### Exercise brief
Go through the listing and retype each line exactly.
------------------------------------
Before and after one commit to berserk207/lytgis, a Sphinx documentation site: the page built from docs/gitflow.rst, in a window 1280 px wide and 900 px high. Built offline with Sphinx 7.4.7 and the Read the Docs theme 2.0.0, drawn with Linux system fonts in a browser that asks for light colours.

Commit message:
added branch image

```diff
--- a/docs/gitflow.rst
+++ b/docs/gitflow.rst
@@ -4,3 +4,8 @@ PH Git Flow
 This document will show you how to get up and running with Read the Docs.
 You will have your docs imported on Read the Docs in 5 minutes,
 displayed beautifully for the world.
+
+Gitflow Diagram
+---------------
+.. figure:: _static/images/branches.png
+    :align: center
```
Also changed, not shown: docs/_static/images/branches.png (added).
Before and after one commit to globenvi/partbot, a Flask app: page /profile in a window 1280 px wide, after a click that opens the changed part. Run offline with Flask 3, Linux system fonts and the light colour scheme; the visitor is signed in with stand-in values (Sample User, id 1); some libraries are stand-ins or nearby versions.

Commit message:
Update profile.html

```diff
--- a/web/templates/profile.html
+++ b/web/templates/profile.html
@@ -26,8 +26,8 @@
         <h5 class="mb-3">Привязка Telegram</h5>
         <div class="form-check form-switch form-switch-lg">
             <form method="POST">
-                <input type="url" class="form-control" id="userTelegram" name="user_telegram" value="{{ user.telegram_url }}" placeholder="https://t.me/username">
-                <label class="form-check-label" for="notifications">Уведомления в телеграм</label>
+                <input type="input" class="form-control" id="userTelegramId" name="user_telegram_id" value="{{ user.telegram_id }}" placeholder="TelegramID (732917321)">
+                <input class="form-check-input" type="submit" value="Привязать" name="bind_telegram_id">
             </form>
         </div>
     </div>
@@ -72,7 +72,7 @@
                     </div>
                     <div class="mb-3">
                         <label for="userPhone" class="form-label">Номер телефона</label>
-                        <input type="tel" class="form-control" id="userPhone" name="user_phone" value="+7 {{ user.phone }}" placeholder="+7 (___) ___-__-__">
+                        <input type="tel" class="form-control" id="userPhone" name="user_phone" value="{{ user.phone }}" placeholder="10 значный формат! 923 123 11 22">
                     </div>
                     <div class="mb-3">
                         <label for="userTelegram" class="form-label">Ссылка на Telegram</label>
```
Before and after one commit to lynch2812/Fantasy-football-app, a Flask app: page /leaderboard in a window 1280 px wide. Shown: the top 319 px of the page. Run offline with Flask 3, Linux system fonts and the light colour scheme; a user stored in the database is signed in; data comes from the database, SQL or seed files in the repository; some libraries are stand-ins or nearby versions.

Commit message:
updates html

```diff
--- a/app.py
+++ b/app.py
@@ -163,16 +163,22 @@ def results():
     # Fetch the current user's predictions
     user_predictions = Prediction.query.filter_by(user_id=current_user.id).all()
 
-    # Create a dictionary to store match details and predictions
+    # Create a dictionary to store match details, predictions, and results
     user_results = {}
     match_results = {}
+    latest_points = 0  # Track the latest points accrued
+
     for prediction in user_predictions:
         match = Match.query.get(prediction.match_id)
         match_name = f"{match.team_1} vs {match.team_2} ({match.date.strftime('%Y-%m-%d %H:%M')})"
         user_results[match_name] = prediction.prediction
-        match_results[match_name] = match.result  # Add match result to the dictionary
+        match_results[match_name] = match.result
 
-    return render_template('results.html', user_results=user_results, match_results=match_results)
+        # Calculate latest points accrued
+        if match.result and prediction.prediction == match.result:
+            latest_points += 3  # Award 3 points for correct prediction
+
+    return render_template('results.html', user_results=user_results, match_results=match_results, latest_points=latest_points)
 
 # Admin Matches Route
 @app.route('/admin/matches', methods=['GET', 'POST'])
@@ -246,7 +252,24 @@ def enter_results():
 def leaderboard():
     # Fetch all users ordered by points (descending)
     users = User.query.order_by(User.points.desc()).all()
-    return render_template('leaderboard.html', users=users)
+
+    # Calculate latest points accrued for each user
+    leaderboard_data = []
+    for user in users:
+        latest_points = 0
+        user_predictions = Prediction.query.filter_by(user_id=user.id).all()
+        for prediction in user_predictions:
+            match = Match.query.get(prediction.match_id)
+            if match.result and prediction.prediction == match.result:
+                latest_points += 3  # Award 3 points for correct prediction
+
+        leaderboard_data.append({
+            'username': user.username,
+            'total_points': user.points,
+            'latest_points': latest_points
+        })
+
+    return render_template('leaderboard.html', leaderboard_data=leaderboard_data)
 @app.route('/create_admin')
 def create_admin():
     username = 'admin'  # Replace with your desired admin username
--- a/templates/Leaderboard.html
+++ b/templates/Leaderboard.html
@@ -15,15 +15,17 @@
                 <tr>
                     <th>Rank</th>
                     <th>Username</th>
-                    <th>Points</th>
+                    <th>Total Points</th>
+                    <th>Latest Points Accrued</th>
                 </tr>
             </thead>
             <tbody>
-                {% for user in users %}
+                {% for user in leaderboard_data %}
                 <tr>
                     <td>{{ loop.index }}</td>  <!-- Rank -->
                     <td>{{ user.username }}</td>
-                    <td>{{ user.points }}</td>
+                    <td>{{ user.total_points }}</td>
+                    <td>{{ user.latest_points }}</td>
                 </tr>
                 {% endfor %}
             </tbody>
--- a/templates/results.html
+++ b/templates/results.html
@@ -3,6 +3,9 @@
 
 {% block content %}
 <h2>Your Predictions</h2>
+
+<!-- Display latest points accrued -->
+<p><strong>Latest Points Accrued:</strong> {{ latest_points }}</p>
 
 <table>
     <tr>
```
------------------------------------
### Response
Before and after one commit to berserk207/lytgis, a Sphinx documentation site: the page built from docs/gitflow.rst, in a window 1280 px wide and 900 px high. Built offline with Sphinx 7.4.7 and the Read the Docs theme 2.0.0, drawn with Linux system fonts in a browser that asks for light colours.

Commit message:
added branch image

```diff
--- a/docs/gitflow.rst
+++ b/docs/gitflow.rst
@@ -4,3 +4,8 @@ PH Git Flow
 This document will show you how to get up and running with Read the Docs.
 You will have your docs imported on Read the Docs in 5 minutes,
 displayed beautifully for the world.
+
+Gitflow Diagram
+---------------
+.. figure:: _static/images/branches.png
+    :align: center
```
Also changed, not shown: docs/_static/images/branches.png (added).
Before and after one commit to globenvi/partbot, a Flask app: page /profile in a window 1280 px wide, after a click that opens the changed part. Run offline with Flask 3, Linux system fonts and the light colour scheme; the visitor is signed in with stand-in values (Sample User, id 1); some libraries are stand-ins or nearby versions.

Commit message:
Update profile.html

```diff
--- a/web/templates/profile.html
+++ b/web/templates/profile.html
@@ -26,8 +26,8 @@
         <h5 class="mb-3">Привязка Telegram</h5>
         <div class="form-check form-switch form-switch-lg">
             <form method="POST">
-                <input type="url" class="form-control" id="userTelegram" name="user_telegram" value="{{ user.telegram_url }}" placeholder="https://t.me/username">
-                <label class="form-check-label" for="notifications">Уведомления в телеграм</label>
+                <input type="input" class="form-control" id="userTelegramId" name="user_telegram_id" value="{{ user.telegram_id }}" placeholder="TelegramID (732917321)">
+                <input class="form-check-input" type="submit" value="Привязать" name="bind_telegram_id">
             </form>
         </div>
     </div>
@@ -72,7 +72,7 @@
                     </div>
                     <div class="mb-3">
                         <label for="userPhone" class="form-label">Номер телефона</label>
-                        <input type="tel" class="form-control" id="userPhone" name="user_phone" value="+7 {{ user.phone }}" placeholder="+7 (___) ___-__-__">
+                        <input type="tel" class="form-control" id="userPhone" name="user_phone" value="{{ user.phone }}" placeholder="10 значный формат! 923 123 11 22">
                     </div>
                     <div class="mb-3">
                         <label for="userTelegram" class="form-label">Ссылка на Telegram</label>
```
Before and after one commit to lynch2812/Fantasy-football-app, a Flask app: page /leaderboard in a window 1280 px wide. Shown: the top 319 px of the page. Run offline with Flask 3, Linux system fonts and the light colour scheme; a user stored in the database is signed in; data comes from the database, SQL or seed files in the repository; some libraries are stand-ins or nearby versions.

Commit message:
updates html

```diff
--- a/app.py
+++ b/app.py
@@ -163,16 +163,22 @@ def results():
     # Fetch the current user's predictions
     user_predictions = Prediction.query.filter_by(user_id=current_user.id).all()
 
-    # Create a dictionary to store match details and predictions
+    # Create a dictionary to store match details, predictions, and results
     user_results = {}
     match_results = {}
+    latest_points = 0  # Track the latest points accrued
+
     for prediction in user_predictions:
         match = Match.query.get(prediction.match_id)
         match_name = f"{match.team_1} vs {match.team_2} ({match.date.strftime('%Y-%m-%d %H:%M')})"
         user_results[match_name] = prediction.prediction
-        match_results[match_name] = match.result  # Add match result to the dictionary
+        match_results[match_name] = match.result
 
-    return render_template('results.html', user_results=user_results, match_results=match_results)
+        # Calculate latest points accrued
+        if match.result and prediction.prediction == match.result:
+            latest_points += 3  # Award 3 points for correct prediction
+
+    return render_template('results.html', user_results=user_results, match_results=match_results, latest_points=latest_points)
 
 # Admin Matches Route
 @app.route('/admin/matches', methods=['GET', 'POST'])
@@ -246,7 +252,24 @@ def enter_results():
 def leaderboard():
     # Fetch all users ordered by points (descending)
     users = User.query.order_by(User.points.desc()).all()
-    return render_template('leaderboard.html', users=users)
+
+    # Calculate latest points accrued for each user
+    leaderboard_data = []
+    for user in users:
+        latest_points = 0
+        user_predictions = Prediction.query.filter_by(user_id=user.id).all()
+        for prediction in user_predictions:
+            match = Match.query.get(prediction.match_id)
+            if match.result and prediction.prediction == match.result:
+                latest_points += 3  # Award 3 points for correct prediction
+
+        leaderboard_data.append({
+            'username': user.username,
+            'total_points': user.points,
+            'latest_points': latest_points
+        })
+
+    return render_template('leaderboard.html', leaderboard_data=leaderboard_data)
 @app.route('/create_admin')
 def create_admin():
     username = 'admin'  # Replace with your desired admin username
--- a/templates/Leaderboard.html
+++ b/templates/Leaderboard.html
@@ -15,15 +15,17 @@
                 <tr>
                     <th>Rank</th>
                     <th>Username</th>
-                    <th>Points</th>
+                    <th>Total Points</th>
+                    <th>Latest Points Accrued</th>
                 </tr>
             </thead>
             <tbody>
-                {% for user in users %}
+                {% for user in leaderboard_data %}
                 <tr>
                     <td>{{ loop.index }}</td>  <!-- Rank -->
                     <td>{{ user.username }}</td>
-                    <td>{{ user.points }}</td>
+                    <td>{{ user.total_points }}</td>
+                    <td>{{ user.latest_points }}</td>
                 </tr>
                 {% endfor %}
             </tbody>
--- a/templates/results.html
+++ b/templates/results.html
@@ -3,6 +3,9 @@
 
 {% block content %}
 <h2>Your Predictions</h2>
+
+<!-- Display latest points accrued -->
+<p><strong>Latest Points Accrued:</strong> {{ latest_points }}</p>
 
 <table>
     <tr>
```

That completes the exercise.